Marking a stark change to the skyline of the city, the CID will house 35,000 new citizens in over 20,000 new houses. It includes developments of “un-Dutch” proportions, with multiple new skyscrapers dwarfing the currently tallest buildings of the city.
The participation department of the city of The Hague asked for a space that brings together stakeholders at an early stage of the project. Specifically, they needed help reaching the young new residents, like students and young families, and skilled immigrants.
For this project I was part of a student design team for The Hague University of Applied Sciences, during a service design course. The group consisted of six student designers. Our end goal was to create a concept, so you won’t find any super polished designs in this case study.
We approached the design challenge from three angles: the status quo, the fabric of the neighbourhoods and the future residents. Through a series of interviews, observations and location visits we identified the opportunities we could tap into to bring this.
Citizen participation isn’t a brand-new idea, so invaluable here was the existing know-how the participation employees of the city brought to the table. We also talked to developers of the Binckhorst, another district in the city going through redevelopments, where a brand new info centre had just opened its doors.
The touchpoints in the Hub were extensively prototyped and tested.

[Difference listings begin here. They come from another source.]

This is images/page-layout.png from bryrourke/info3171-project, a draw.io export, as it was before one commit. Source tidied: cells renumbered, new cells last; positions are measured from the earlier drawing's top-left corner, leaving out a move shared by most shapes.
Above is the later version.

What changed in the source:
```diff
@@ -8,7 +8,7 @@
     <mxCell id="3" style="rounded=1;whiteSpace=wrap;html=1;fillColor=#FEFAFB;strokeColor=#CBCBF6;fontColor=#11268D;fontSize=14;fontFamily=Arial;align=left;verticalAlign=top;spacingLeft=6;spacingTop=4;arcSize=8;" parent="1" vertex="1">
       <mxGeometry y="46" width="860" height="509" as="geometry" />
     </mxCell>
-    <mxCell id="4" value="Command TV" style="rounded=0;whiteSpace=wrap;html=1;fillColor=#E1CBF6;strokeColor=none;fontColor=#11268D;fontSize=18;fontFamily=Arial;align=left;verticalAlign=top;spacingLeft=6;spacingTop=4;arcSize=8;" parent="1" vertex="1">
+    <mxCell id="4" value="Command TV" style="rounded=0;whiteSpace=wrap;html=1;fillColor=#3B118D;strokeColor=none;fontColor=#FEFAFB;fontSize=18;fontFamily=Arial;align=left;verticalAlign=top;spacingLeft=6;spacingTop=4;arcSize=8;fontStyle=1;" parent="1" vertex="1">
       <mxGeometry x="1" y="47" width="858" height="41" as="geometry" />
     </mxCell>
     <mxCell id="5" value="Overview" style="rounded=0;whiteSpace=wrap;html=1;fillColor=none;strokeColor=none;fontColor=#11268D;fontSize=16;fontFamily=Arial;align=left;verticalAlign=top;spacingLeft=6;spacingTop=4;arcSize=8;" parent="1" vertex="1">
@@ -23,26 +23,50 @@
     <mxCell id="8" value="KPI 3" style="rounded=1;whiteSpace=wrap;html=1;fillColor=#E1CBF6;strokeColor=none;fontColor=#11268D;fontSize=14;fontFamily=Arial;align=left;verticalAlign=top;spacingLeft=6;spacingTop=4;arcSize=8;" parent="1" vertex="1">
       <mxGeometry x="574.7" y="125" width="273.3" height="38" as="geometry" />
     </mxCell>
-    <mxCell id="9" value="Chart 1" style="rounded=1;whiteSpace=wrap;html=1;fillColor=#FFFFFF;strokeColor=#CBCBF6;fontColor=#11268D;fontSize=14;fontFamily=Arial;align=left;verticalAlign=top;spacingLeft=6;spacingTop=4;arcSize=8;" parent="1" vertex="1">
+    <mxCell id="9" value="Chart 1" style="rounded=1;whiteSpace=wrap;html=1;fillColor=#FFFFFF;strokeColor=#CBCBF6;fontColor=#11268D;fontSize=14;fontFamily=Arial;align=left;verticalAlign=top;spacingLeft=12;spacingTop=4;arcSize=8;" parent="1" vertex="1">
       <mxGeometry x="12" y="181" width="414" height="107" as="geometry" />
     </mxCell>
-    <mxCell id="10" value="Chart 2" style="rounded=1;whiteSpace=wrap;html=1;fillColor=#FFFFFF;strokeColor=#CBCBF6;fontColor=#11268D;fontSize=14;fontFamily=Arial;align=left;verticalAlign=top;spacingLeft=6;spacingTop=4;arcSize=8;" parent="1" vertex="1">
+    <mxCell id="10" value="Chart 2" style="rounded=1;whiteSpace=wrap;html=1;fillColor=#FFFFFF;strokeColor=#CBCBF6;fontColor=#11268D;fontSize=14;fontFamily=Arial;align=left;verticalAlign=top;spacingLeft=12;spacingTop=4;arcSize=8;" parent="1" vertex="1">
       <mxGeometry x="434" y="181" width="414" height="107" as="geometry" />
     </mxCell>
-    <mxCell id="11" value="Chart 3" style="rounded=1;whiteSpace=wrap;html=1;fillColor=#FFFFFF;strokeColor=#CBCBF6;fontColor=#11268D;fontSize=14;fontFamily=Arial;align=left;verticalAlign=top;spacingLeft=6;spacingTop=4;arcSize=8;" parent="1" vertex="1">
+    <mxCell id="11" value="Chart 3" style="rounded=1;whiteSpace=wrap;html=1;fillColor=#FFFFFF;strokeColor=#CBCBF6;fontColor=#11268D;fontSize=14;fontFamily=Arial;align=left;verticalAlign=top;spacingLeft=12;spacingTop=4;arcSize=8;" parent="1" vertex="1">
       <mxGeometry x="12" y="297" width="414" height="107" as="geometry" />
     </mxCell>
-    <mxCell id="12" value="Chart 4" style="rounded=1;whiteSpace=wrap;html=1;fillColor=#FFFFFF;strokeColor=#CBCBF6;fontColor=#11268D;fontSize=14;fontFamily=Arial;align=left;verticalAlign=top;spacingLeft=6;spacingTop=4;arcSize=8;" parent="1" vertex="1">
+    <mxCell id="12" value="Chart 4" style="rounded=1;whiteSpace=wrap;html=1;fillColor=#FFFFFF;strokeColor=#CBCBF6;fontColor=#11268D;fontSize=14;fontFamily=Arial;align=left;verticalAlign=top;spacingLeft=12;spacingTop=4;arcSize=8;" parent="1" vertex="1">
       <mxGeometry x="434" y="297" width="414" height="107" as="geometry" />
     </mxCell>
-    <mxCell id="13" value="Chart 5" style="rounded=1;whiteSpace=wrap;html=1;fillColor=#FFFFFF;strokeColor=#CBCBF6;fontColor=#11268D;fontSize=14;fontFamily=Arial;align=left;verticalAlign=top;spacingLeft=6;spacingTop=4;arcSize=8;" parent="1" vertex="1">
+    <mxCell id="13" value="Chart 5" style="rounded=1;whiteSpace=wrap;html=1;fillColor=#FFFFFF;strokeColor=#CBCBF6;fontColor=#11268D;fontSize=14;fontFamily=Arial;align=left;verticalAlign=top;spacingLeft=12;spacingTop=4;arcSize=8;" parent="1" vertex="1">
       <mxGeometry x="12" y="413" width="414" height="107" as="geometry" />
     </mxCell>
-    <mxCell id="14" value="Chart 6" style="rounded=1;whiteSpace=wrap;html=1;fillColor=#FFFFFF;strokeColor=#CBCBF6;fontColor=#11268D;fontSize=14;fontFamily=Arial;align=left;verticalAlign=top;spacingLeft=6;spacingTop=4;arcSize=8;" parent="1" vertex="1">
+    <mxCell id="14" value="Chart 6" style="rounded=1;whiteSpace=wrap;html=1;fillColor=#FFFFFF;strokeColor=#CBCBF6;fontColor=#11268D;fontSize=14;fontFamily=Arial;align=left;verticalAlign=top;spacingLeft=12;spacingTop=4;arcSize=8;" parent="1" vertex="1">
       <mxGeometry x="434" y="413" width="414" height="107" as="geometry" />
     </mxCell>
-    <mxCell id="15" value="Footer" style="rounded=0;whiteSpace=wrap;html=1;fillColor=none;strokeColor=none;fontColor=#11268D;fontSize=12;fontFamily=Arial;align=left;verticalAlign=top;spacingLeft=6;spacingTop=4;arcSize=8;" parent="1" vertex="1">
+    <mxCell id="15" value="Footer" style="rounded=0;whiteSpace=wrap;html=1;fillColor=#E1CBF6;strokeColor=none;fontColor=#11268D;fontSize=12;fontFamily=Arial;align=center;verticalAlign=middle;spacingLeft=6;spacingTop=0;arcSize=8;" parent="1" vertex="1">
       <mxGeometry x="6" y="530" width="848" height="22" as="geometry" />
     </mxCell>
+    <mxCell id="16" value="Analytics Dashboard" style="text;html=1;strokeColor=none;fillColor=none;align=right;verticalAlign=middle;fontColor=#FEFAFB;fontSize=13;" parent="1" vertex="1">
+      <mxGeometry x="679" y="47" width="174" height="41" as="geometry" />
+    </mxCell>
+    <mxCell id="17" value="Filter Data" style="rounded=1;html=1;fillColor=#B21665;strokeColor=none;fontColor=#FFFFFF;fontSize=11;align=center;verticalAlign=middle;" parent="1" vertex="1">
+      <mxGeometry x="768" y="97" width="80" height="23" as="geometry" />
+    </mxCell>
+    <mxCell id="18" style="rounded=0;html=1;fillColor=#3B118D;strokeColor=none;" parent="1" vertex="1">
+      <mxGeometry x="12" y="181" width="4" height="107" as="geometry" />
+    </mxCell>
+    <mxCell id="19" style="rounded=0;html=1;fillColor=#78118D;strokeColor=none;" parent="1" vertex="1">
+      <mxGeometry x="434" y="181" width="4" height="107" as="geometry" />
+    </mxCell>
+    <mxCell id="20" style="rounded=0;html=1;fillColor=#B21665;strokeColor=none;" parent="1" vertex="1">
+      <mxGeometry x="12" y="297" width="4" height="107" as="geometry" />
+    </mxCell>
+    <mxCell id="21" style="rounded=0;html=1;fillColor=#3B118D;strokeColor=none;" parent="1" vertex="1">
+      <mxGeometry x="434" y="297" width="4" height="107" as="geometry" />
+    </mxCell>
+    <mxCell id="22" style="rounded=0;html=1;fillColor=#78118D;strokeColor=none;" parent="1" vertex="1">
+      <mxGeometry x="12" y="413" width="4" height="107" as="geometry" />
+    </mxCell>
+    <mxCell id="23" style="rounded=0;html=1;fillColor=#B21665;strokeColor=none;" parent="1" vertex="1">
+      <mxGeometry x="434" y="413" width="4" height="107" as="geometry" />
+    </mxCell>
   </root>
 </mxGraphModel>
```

This included both on location testing of individual elements and a room scale mock-up of the entire experience.
We made good use of the CID scale model that happened to be on display at City Hall. Visitors took part in a usability test with a digital prototype of the tablets we designed to complement the scale model.
The overall experience was tested both in a digital 3D environment, including a photogrammetry scan of the scale model, and a lo-fi room scale walkthrough. Here, we tested sightlines, natural flow of the experience and visitor behaviour in both low and high crowd scenarios.
Our final concept is a dynamic co-creation space, moving around the neighbourhoods of the district as the whole project progresses. The visitor journey is designed around a constantly increasing level of participation.
While they enter as passive listeners, each step of the visit gives them both the information and confidence needed to step up and participate in the design questions the project faces at that given time.
By embedding it in the fabric of each neighbourhood, both in physical location and with community hosted events, we open the floor for the people to shape their future neighbourhood together.